**** SOURCE MATERIAL

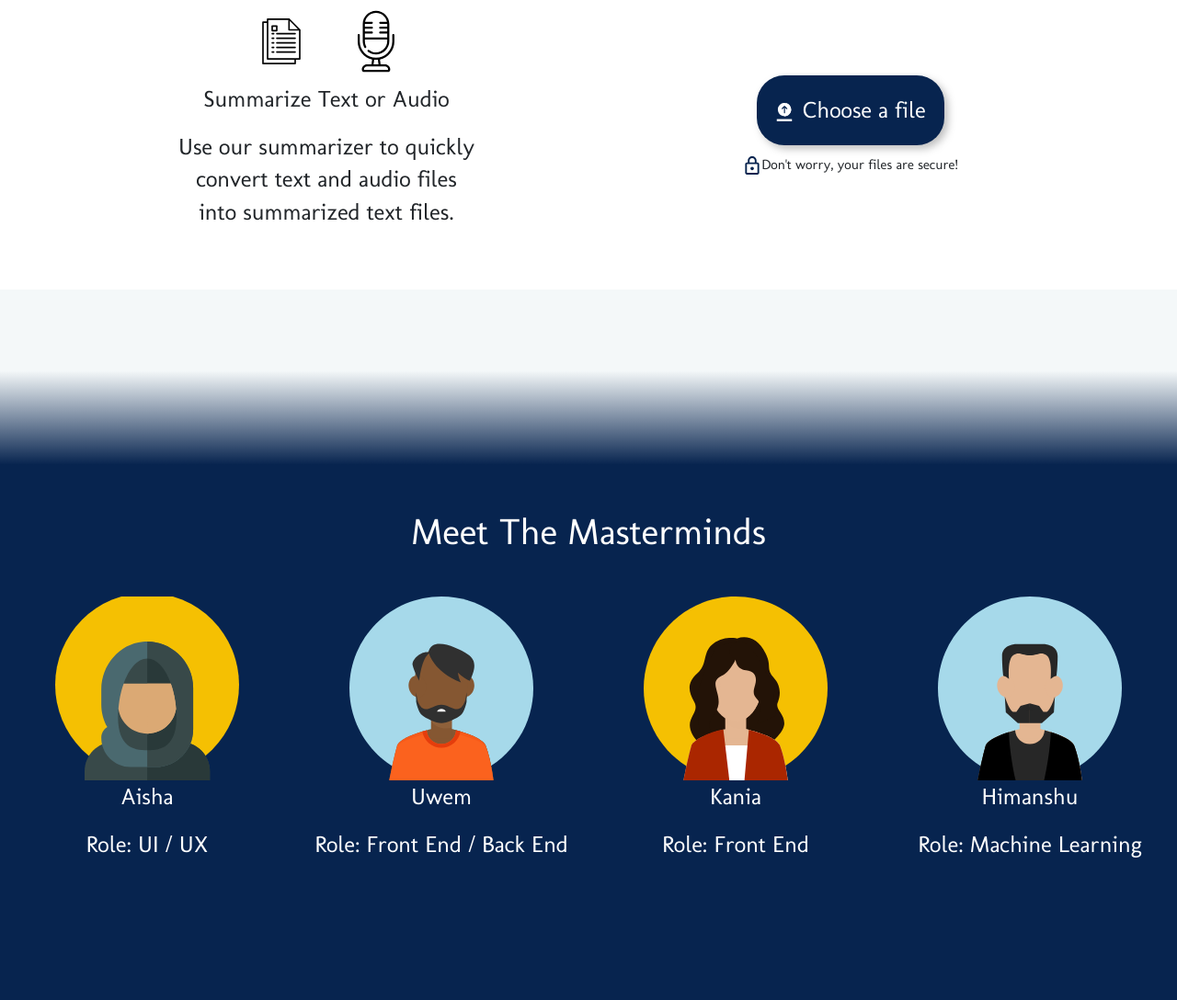
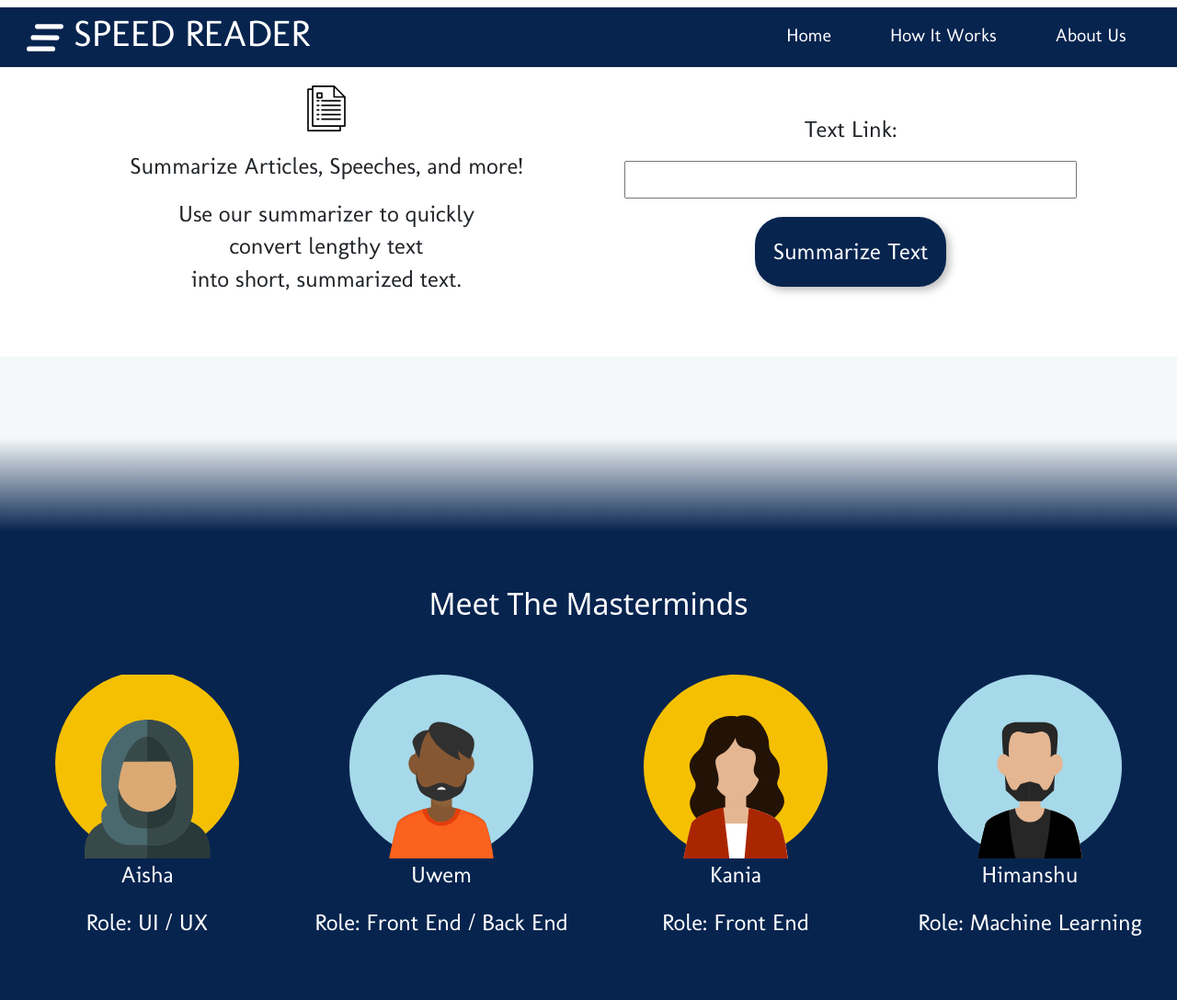
Before and after one commit to UwemEkong/CuseHacks, a Flask app: page / in a window 1280 px wide. Shown: the whole page at 92% size. Before the commit the page ends 933 px from the top, so only its background shows below. Run offline with Flask 2, Linux system fonts and the light colour scheme.

Commit message:
Added backend route to handle text summary

```diff
--- /dev/null
+++ b/pyvenv.cfg
@@ -0,0 +1,3 @@
+home = C:\Users\uweme\AppData\Local\Programs\Python\Python39
+include-system-site-packages = false
+version = 3.9.1
--- a/website/static/homestyles.css
+++ b/website/static/homestyles.css
@@ -27,10 +27,65 @@ pre { font-family: Molengo; font-size: 13px; font-style: normal; font-variant: n
     margin: 4px 2px;
     cursor: pointer;
     font-family: Molengo; font-size: 25px; font-style: normal; font-variant: normal; font-weight: 400; line-height: 35.7143px;
+    border-radius: 30px;
   }
 
-  .button1 {border-radius: 30px;}
 
 .container-fluid {
     color: white
 }
+
+.text-box{
+    width:90%;
+}
+
+header
+{
+    width:100%;
+    height:65px;
+    background-color: #07244F;
+}
+
+h1
+{
+    position: absolute;
+    padding: 3px;
+    float: left;
+    margin-left: 2%;
+    margin-top: 10px;
+    font-family: Molengo;
+    color: #FFFFFF;
+}
+
+span
+{
+    color: #FFFFFF;
+}
+
+ul
+{
+    width: auto;
+    margin-top: 8px;
+    margin-left: 60%;
+}
+
+li
+{
+    display: inline-block;
+    padding: 15px 30px;
+}
+
+a
+{
+    text-align: center;
+    color: #FFFFFF;
+    text-decoration: none;
+    font-family: Molengo;
+    font-size: 20px;
+}
+
+a:hover
+{
+    color: #F4F8F9;
+    transition: 0.5s;
+}
--- a/website/templates/index.html
+++ b/website/templates/index.html
@@ -8,19 +8,32 @@
         <link href="https://cdn.jsdelivr.net/npm/bootstrap@5.0.0-beta2/dist/css/bootstrap.min.css" rel="stylesheet" integrity="sha384-BmbxuPwQa2lc/FVzBcNJ7UAyJxM6wuqIj61tLrc4wSX0szH/Ev+nYRRuWlolflfl" crossorigin="anonymous">
         <link rel="stylesheet" href="{{ url_for('static', filename='homestyles.css') }}">
     </head>
+    <header>
+      <h1><img style=" width: 40px;height: 40px;"src="{{url_for('static', filename='dashes.svg')}}" /><span> SPEED READER</span></h1>
+     <!-- <img src="{{url_for('static', filename='dashes.svg')}}" />-->
+          <nav>
+              <ul>
+                  <li><a href="/">Home</a></li>
+                  <li><a href="howitworks">How It Works</a></li>
+                  <li><a href="aboutus">About Us</a></li>
+              </ul>
+          </nav>
+
+  </header>
     <body>
         <div class="container">
             <div class="row">
               <div style="background-color: white;"class="col-sm">
-                <img style="width:50px;height:90px;margin-right: 10%;"class = "icon" src="{{url_for('static', filename='fileicon.svg')}}" />
-                <img style="width:40px;height:80px" class="icon" src="{{url_for('static', filename='micicon.svg')}}" />
-                <p>Summarize Text or Audio</p>
-                <p>Use our summarizer to quickly<br/> convert text and audio files<br/> into summarized text files.</p>
+                <img style="width:50px;height:90px;"class = "icon" src="{{url_for('static', filename='fileicon.svg')}}" />
+                <p>Summarize Articles, Speeches, and more!</p>
+                <p>Use our summarizer to quickly<br/> convert lengthy text<br/> into short, summarized text.</p>
               </div>
-              <div class="col-sm">
-                <button style="margin-top:15%;" class="button button1"><img style="width:20px;height:20px;margin-right:10px;" class="icon" src="{{url_for('static', filename='downloadicon.svg')}}" />Choose a file</button>
-
-                <p style="font-size:15px"><img style="width:20px;height:20px" class="icon" src="{{url_for('static', filename='lockicon.svg')}}" />Don't worry, your files are secure!</p>
+              <div style="margin-top:50px"class="col-sm">
+                <form action = "/results" method = "post">
+                  <p>Text Link:</p>
+                  <p><input style="text-align:left;" class="text-box"type="text" name="nm"/></p>
+                  <p><input class="button" type="submit" name="nm" value="Summarize Text"/></p>
+              </form>
               </div>
             </div>
           </div>
@@ -31,7 +44,7 @@
 
 
           <div style="background:#07244F;height:500px" class="container-fluid">
-            <h1 style="padding:50px">Meet The Masterminds</h1>
+            <h2 style="padding:50px">Meet The Masterminds</h1>
             <div class="row">
               <div class="col-sm">
                 <img class = "icon" src="{{url_for('static', filename='aisha-icon.svg')}}" />
--- a/website/views.py
+++ b/website/views.py
@@ -1,5 +1,5 @@
-from flask import Blueprint, render_template
-
+from flask import Blueprint, render_template, request, redirect, flash
+import os
 views = Blueprint('views', __name__)
 
 @views.route('/')
@@ -14,6 +14,78 @@ def how_it_works():
 def about_us():
     return render_template("aboutus.html")
 
-@views.route('/results')
+@views.route('/results', methods=['GET', 'POST'])
 def results():
-    return render_template("results.html")
+    if request.method == 'POST':
+        link = request.form["nm"]
+        created_summary = get_summary(link)
+    return render_template("results.html", summary = created_summary)
+
+def get_summary(link):
+    import nltk
+    from nltk.corpus import stopwords
+    from nltk.tokenize import word_tokenize, sent_tokenize
+    nltk.download('stopwords')
+    nltk.download('punkt')
+    import bs4 as bs
+    import urllib.request
+    import re
+
+    scraped_data = urllib.request.urlopen(link)
+    article = scraped_data.read()
+
+    parsed_article = bs.BeautifulSoup(article,'html.parser')
+
+    paragraphs = parsed_article.find_all('p')
+
+    text = ""
+
+    for p in paragraphs:
+        text += p.text
+
+    stopWords = set(stopwords.words("english"))
+    words = word_tokenize(text)
+
+    freqTable = dict()
+    for word in words:
+        word = word.lower()
+        if word in stopWords:
+            continue
+        if word in freqTable:
+            freqTable[word] += 1
+        else:
+            freqTable[word] = 1
+
+    sentences = sent_tokenize(text)
+    sentenceValue = dict()
+
+    for sentence in sentences:
+        for word, freq in freqTable.items():
+            if word in sentence.lower():
+                if sentence in sentenceValue:
+                    sentenceValue[sentence] += freq
+                else:
+                    sentenceValue[sentence] = freq
+
+    sumValues = 0
+    for sentence in sentenceValue:
+        sumValues += sentenceValue[sentence]
+
+    average = int(sumValues / len(sentenceValue))
+
+    summary = ''
+    for sentence in sentences:
+        if (sentence in sentenceValue) and (sentenceValue[sentence] > (1.5 * average)):
+            summary += " " + sentence
+
+    word_list= summary.split( )
+
+    for word in word_list:
+        if ']' in word or '[' in word:
+            word_list.remove(word)
+
+    final_summary = ''
+
+    for word in word_list:
+        final_summary+= word + " "
+    return final_summary
```
Also changed, not shown: website/static/resultsstyles.css (+112 -0 lines), website/templates/results.html (+15 -2 lines).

********

* **DIRECTIONS**
Locate the word "padding" in the entries, and copy every line where it is found.

* **ANSWER TO THIS TASK**
+    padding: 3px;
+    padding: 15px 30px;
-            <h1 style="padding:50px">Meet The Masterminds</h1>
+            <h2 style="padding:50px">Meet The Masterminds</h1>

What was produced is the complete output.